DURHAM — Official Opposition Leader Andrea Horwath and Ontario’s New Democrats have a plan to help Durham seniors access long-term care when and where they need it. Horwath’s recently launched plan to overhaul long-term care and home care in Ontario would clear the provincial waitlist for long-term care over eight years by building 50,000 new spaces starting in 2022, in small, modern communities that feel like home.
That will make a big difference for Durham area families, who face the longest waits for long-term care in the province, said Horwath and NDP MPP Jennifer French (Oshawa), who hosted a press conference virtually in Durham on Wednesday.
The NDP’s plan, Aging Ontarians Deserve the Best, will deliver the 50,000 long-term care beds that the province is projected to need by 2030. To make it happen, a New Democrat government would make record capital investments of $750 million a year for eight years.
“No one should be left living in a hospital bed for years.
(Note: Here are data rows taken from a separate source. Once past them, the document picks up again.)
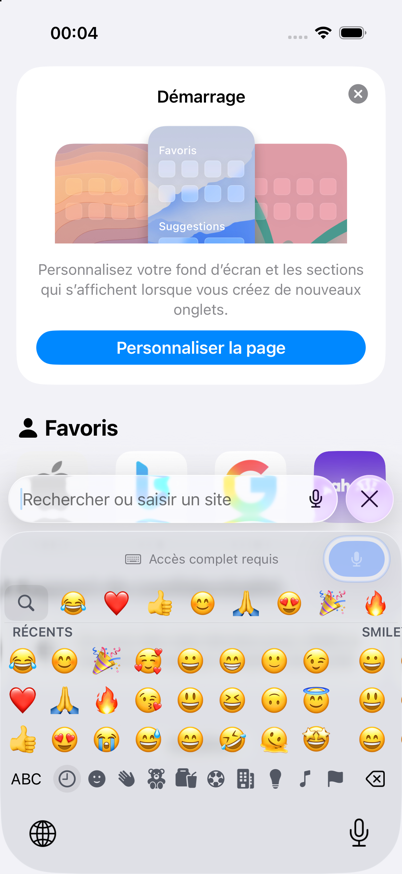
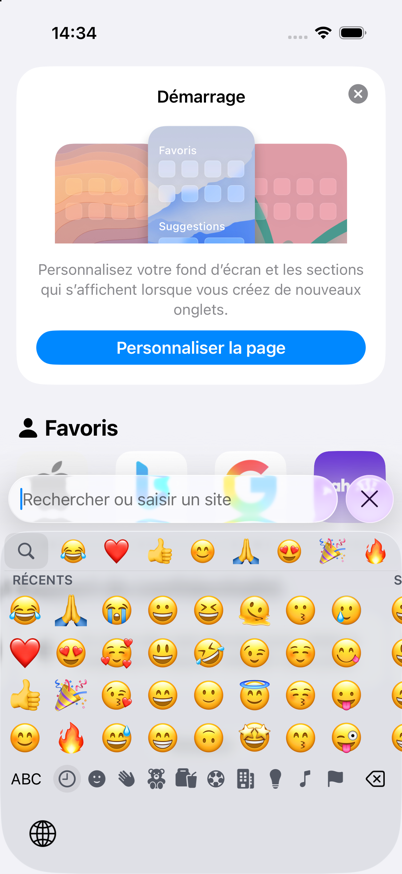
feat(#1027): the emoji panel takes the whole keyboard, four rows
Pierre on his iPhone: hide the bar (mic, ☰) in emoji mode so the panel
shows four rows, as Hex's does. Hex's openEmojiPanel hides its strip and
lays the panel over the keyboard (FullKeyboardView+Emoji.swift, MIT).

KeyboardRootView line 223 only, approved for #1030 (Iris told): in
.emoji the toolbar folds to 0 pt, opacity 0, no hit testing, hidden from
VoiceOver, and stays in the hierarchy (#79). The keyboard's height
(#166) does not move: inputView is 326 pt (iPhone 17) and 351 pt (17 Pro
Max) in letters and emoji mode alike. ABC brings the bar back.

The panel also refills Recents after its first layout: the host fills it
before the grid's rows are known, and Recents came out three rows' worth
in a four-row grid.

diff --git a/DictusCore/Sources/DictusCore/Emoji/EmojiPanelView.swift b/DictusCore/Sources/DictusCore/Emoji/EmojiPanelView.swift
@@ -75,6 +75,8 @@ public final class EmojiPanelView: UIView, UICollectionViewDataSource, UICollect
     /// An emoji without skin tones held down: typed when the finger lifts over it.
     var heldEntry: (entry: Int, frame: CGRect)?
     private var layoutKey: GridGeometry?
+    /// How many emoji the last `fill` gave Recents; the first layout corrects it (see there).
+    private var filledCapacity: Int?
     private var sectionStarts: [CGFloat] = []
     private var deleteTimer: Timer?
     private var deleteStartedAt: TimeInterval = 0
@@ -206,6 +208,7 @@ public final class EmojiPanelView: UIView, UICollectionViewDataSource, UICollect
         var scores: [Int: Float] = [:]
         var frequent: [Int] = []
         let capacity = frequentCapacity
+        filledCapacity = capacity
         for (emoji, score) in usage.ranked(limit: capacity) {
             guard let entry = library.entryByEmoji[emoji], scores[entry] == nil else { continue }
             scores[entry] = score
@@ -318,6 +321,12 @@ public final class EmojiPanelView: UIView, UICollectionViewDataSource, UICollect
         callout.frame = bounds
         tonePicker.frame = bounds
         layoutSearch()
+        // The host fills the panel before its first layout, when the grid's rows are not
+        // known yet: Recents came out three rows' worth, and in a four-row grid it left a
+        // gap. Refilled here once the height is known, before anything is on screen.
+        if let filledCapacity, filledCapacity != frequentCapacity, query == nil {
+            fill()
+        }
         applyGridLayout(height: gridFrame.height)
     }
 

diff --git a/DictusCore/Tests/DictusCoreTests/Emoji/EmojiPanelTests.swift b/DictusCore/Tests/DictusCoreTests/Emoji/EmojiPanelTests.swift
@@ -310,6 +310,24 @@ final class EmojiPanelTests: XCTestCase {
         XCTAssertEqual(panel.query, "pi")
     }
 
+    /// With the toolbar folded away in emoji mode, the panel has the whole keyboard area
+    /// (about 278 pt on an iPhone 17): four rows, as Hex's, and Recents fills all four even
+    /// though the host fills the panel before its first layout.
+    func testTheWholeKeyboardAreaGivesFourFullRows() throws {
+        let panel = try makePanel()
+        panel.fill()
+        panel.frame = CGRect(x: 0, y: 0, width: 402, height: 278)
+        panel.layoutIfNeeded()
+        XCTAssertEqual(panel.gridRows, 4)
+        XCTAssertEqual(panel.sections[0].entries.count, 32, "Recents: four rows of eight")
+        let narrow = try makePanel()
+        narrow.fill()
+        narrow.frame = CGRect(x: 0, y: 0, width: 402, height: 226)
+        narrow.layoutIfNeeded()
+        XCTAssertEqual(narrow.gridRows, 3, "under a 52 pt bar there is room for three")
+        XCTAssertEqual(narrow.sections[0].entries.count, 24)
+    }
+
     func testTheGridFitsTheKeyboardArea() throws {
         let panel = try makePanel()
         panel.fill()

diff --git a/DictusKeyboard/KeyboardRootView.swift b/DictusKeyboard/KeyboardRootView.swift
@@ -220,7 +220,15 @@ struct KeyboardRootView: View {
             onMenuTap: { voiceNotes.openFromTap() },
             onMenuLongPress: { voiceNotes.menuLongPressRecognised() }
         )
-        .frame(height: toolbarHeight)
+        // Emoji mode (#1027): the panel takes the whole keyboard, as Hex's does (its
+        // `openEmojiPanel` hides the strip, FullKeyboardView+Emoji.swift, github.com/anomalyco/hex,
+        // MIT). The bar stays in the hierarchy (#79: its identity must survive mode changes)
+        // and folds to 0 pt; the keyboard's height (#166) does not move.
+        .frame(height: presentedMode == .emoji ? 0 : toolbarHeight)
+        .clipped()
+        .opacity(presentedMode == .emoji ? 0 : 1)
+        .allowsHitTesting(presentedMode != .emoji)
+        .accessibilityHidden(presentedMode == .emoji)
     }
 
     /// What fills the keyboard area under the bar. `.keys` puts nothing here — the

diff --git a/.claude/skills/verify-dictus-ios/features/keyboard.emoji.md b/.claude/skills/verify-dictus-ios/features/keyboard.emoji.md
@@ -7,7 +7,7 @@
 
 ## Sub-features
 
-- `emoji.picker`: every category in one grid that scrolls sideways (Récents, then Smileys, Personnes, … Drapeaux); the bar under it jumps to a category on a tap and scrubs through them on a slide. Holding an emoji shows it larger.
+- `emoji.picker`: the panel takes the whole keyboard: the toolbar (mic, ☰) folds away while it is open and comes back with ABC, as Hex's strip does; the keyboard's height does not move (#166). Every category in one grid of four rows that scrolls sideways (Récents, then Smileys, Personnes, … Drapeaux); the bar under it jumps to a category on a tap and scrubs through them on a slide. Holding an emoji shows it larger.
 - `emoji.recents`: « Récents », the grid's first section: the emoji you use most, fading over ten days, filled up with common ones. Read when the panel opens, so a pick does not move them under the finger. Imports the old picker's list once (`recentEmojis` in the App Group).
 - `emoji.search`: the magnifier at the top left (the whole band left of the suggestions answers) opens « Rechercher des Emoji » with its own letter keys; results come from Unicode's CLDR names and keywords in the keyboard's language plus English. « coeur » and « cœur » both find ❤.
 - `emoji.back-to-letters`: ABC returns to the letters. The whole band under the grid left of the categories answers, not only the word.
@@ -32,6 +32,6 @@
 ## Gotchas
 
 - Emoji cells are inside the keyboard: coordinates only. Recents persist in the App Group across runs on the same device, never across devices (each run's device is new).
-- On an iPhone 17 (402 pt), from the top-left of `inputView` the panel starts under the toolbar: the magnifier is at about (+26, +80) pt, ABC (+26, +256), the categories from (+66, +256) every 30 pt (clock, then the nine categories), delete (+375, +256). Measured 2026-11-22 (#1027); re-read a screenshot if the toolbar changes.
+- From the top-left of `inputView`, the panel starts at its top (no toolbar in emoji mode): the magnifier at about (+26, +20) pt; ABC at (+26, height − 95), the categories from x +66 every 30 pt on an iPhone 17 (clock, then the nine), delete at (width − 27, height − 95). The emoji key is at (width × 75/402, height − 102). `inputView` is 326 pt tall on an iPhone 17 and 351 pt on a 17 Pro Max, the same in letters and emoji mode. Measured 2026-11-23 (#1027).
 - `axe` taps reach the keyboard, its drags do not (swipe, finer samples, a held swipe and contact-token moves all tried, 2026-11-22): the grid cannot be scrolled from outside and the bar cannot be scrubbed. Debug builds scroll every open panel through the whole grid on `xcrun simctl spawn <udid> notifyutil -p dictus.debug.emojiScrollAll` (`EmojiPanelDebug.swift`), and log `EMOJI_DEBUG panel created/freed` (a leaked panel would show as more than one live panel). A slide onto a skin tone needs a drag too: lift in place and tap the tone instead.
-- Memory is a device figure (Physical test shortlist). On the simulator (iPhone 17, iOS 26.5, #1027) the extension went 31 MB at rest, 38 MB open, 42 MB after scrolling every emoji, 34 MB once closed; the old picker reached 110 MB and kept 104 MB after closing.
+- Memory is a device figure (Physical test shortlist). On the simulator (iPhone 17, iOS 26.5, #1027) the extension went 31 MB at rest, 38 MB open, 42 MB after scrolling every emoji, 34 MB once closed (three-row grid; the four-row grid opens at 39–40 MB); the old picker reached 110 MB and kept 104 MB after closing.

diff --git a/.claude/skills/verify-dictus-ios/features/screens.md b/.claude/skills/verify-dictus-ios/features/screens.md
@@ -63,7 +63,7 @@ Captures are in [`docs/agents/screens/`](../../../../docs/agents/screens/), one 
 | `kbd.numbers` | Keyboard 123 page: digits, punctuation, `#+=`, `ABC` | kbd abc on the letters page (the same bottom-left key reads 123) | keyboard.languages | [oui](../../../../docs/agents/screens/kbd.numbers.png) |
 | `kbd.symbols` | Keyboard `#+=` page: brackets, maths, currencies, `123`, `ABC` | on `kbd.numbers`, tap `#+=` at (+30, +187) pt from `inputView` | keyboard.languages | [oui](../../../../docs/agents/screens/kbd.symbols.png) |
 | `kbd.panel` | Keyboard panel: languages and layouts | kbd menu-hold | keyboard.languages | [oui](../../../../docs/agents/screens/kbd.panel.png) |
-| `kbd.emoji` | Emoji panel (Hex's, #1027): suggestions and search at the top, one grid of every category, ABC · categories · delete | kbd emoji | keyboard.emoji | [oui](../../../../docs/agents/screens/kbd.emoji.png) |
+| `kbd.emoji` | Emoji panel (Hex's, #1027), toolbar folded away: suggestions and search at the top, one four-row grid of every category, ABC · categories · delete | kbd emoji | keyboard.emoji | [oui](../../../../docs/agents/screens/kbd.emoji.png) |
 | `kbd.voice-note-reader` | Voice-note reader (empty: « Aucune note vocale récente ») | kbd menu | voice-notes | [oui](../../../../docs/agents/screens/kbd.voice-note-reader.png) |
 | `kbd.smart-mode-fan` | Smart Mode fan (greyed: no Apple Intelligence) | Pro on, kbd mic-fan, screenshot during the drag | smart-modes | [oui](../../../../docs/agents/screens/kbd.smart-mode-fan.png) |
 | `kbd.suggestions` | Suggestion bar above the keys (undo chip after a correction) | Rappels, `type bonjoru`, `space` (see typing.autocorrect) | typing.autocorrect | [oui](../../../../docs/agents/screens/kbd.suggestions.png) |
No one should be left to try to care for mom or dad around the clock until a long-term care space opens up. But that’s exactly what’s happening, with wait lists out of control and for-profit home care providers just not providing enough timely support,” said Horwath. “We can help seniors live in their own homes longer by fixing and investing in home care, and we can ensure seniors have access to high-quality long-term care when and where they need it by building 50,000 more long-term care spaces.”
In 10 years, the previous Liberal government allowed the wait list to grow by a whopping 78 per cent. Between 2011 and 2018, that government build just 611 individual beds in long-term care. Doug Ford has only made the wait lists longer, having built just 34 beds since taking office. As a result, the wait list now has over 38,000 people.
“Long-term care homes, and the long wait times, have been getting worse and worse for years under Liberal and Conservative governments,” said Horwath. “Let’s stop shortchanging and cutting on the backs of seniors and finally invest in a plan that gives everyone quality of life, and quality of care, as they age.”
“After my father’s medical issues were resolved following a stroke, he spent seven months in the hospital waiting for placement in a long-term care home. My mother was required to pick three homes. Really it wasn’t much of a choice at all. The most desired homes had long wait lists. The less desirable homes came up first. My mother felt pressured to select the first one, which was Orchard Villa. My father was one of the first two deaths at Orchard Villa during the pandemic.”
An FAO report found that the Central East LHIN has the longest wait-time for a long-term care bed:
Currently the Ontario government directly budgets $4.6 billion for long-term care and another $3.2 billion for home care. An estimated $645 million is spent in community supports and it is estimated another $375 million is spent caring for seniors in hospital beds while they wait for home care or long-term care. That is a total of $9 billion dollars.
The NDP plan includes record investment into better care and better living. The total cost of the plan is $750 million per year in each of eight years for one-time capital investments; plus $3 billion in annual operations costs, which represents a 30 per cent increase to the $9 billion currently spent annually for home and long-term care, which will be phased in with annual increases over six years.
· The NDP plan includes:
1. Overhauling home care to help people live at home longer
Ending the for-profit, understaffed patchwork of home care companies that make seniors wait and fail to address the inequities. This includes bringing the system into the public and non-profit sectors over eight years, as well as new provincial standards for home care services, and culturally-appropriate resources, training and job-matching
2. Making all long-term care public and not-for-profit
Ending greedy profit-making at the expense of quality of care. Horwath is committing to phase out for-profit operators within eight years, and increasing financial reporting, transparency and accountability during the transition period.
3. Building small, modern, family-like homes
The gloom of being warehoused in institution-like facilities is over. An NDP government will immediately start building small nursing homes that actually feel like home. Based on best practices from around the world, the NDP will build smaller living spaces shared by groups of six to 10 people. In a small town, it could look like a typical family home. In bigger cities, it could look more like a neighbourhood of villas.
4. Staffing up with full-time, well-paid, well-trained caregivers
Instead of the revolving door of staff run off their feet, the NDP will give personal support workers a permanent wage boost of $5 an hour over their pre-pandemic wages. The NDP will mandate enough staff to guarantee at least 4.1 hours of hands-on care per resident per day, establish a dedicated fund for training personal support workers, and more.
5. Making family caregivers partners
The NDP will treat loved ones like more than just visitors, including creating a provincial Caregiver Benefit Program and ensuring every home has an active family and resident council.
6. Creating culturally responsive, inclusive and affirming care
The NDP will make sure seniors feel at home, surrounded by their language and culture, and make sure 2SLGBTQIA+ seniors can always live with Pride. This includes partnering with communities, Indigenous nations and 2SLGBTQIA+ communities to fund community homes, and more.
7. Clearing the wait list
Clearing the 38,000-person wait list that can mean years waiting for a bed, and even longer for a culturally appropriate home. The NDP will create up to 50,000 spaces and eliminate the wait list within eight years.
8. Guaranteeing new and stronger protections
Comprehensive inspections, a Seniors’ Advocate, and more will ensure care never goes downhill again.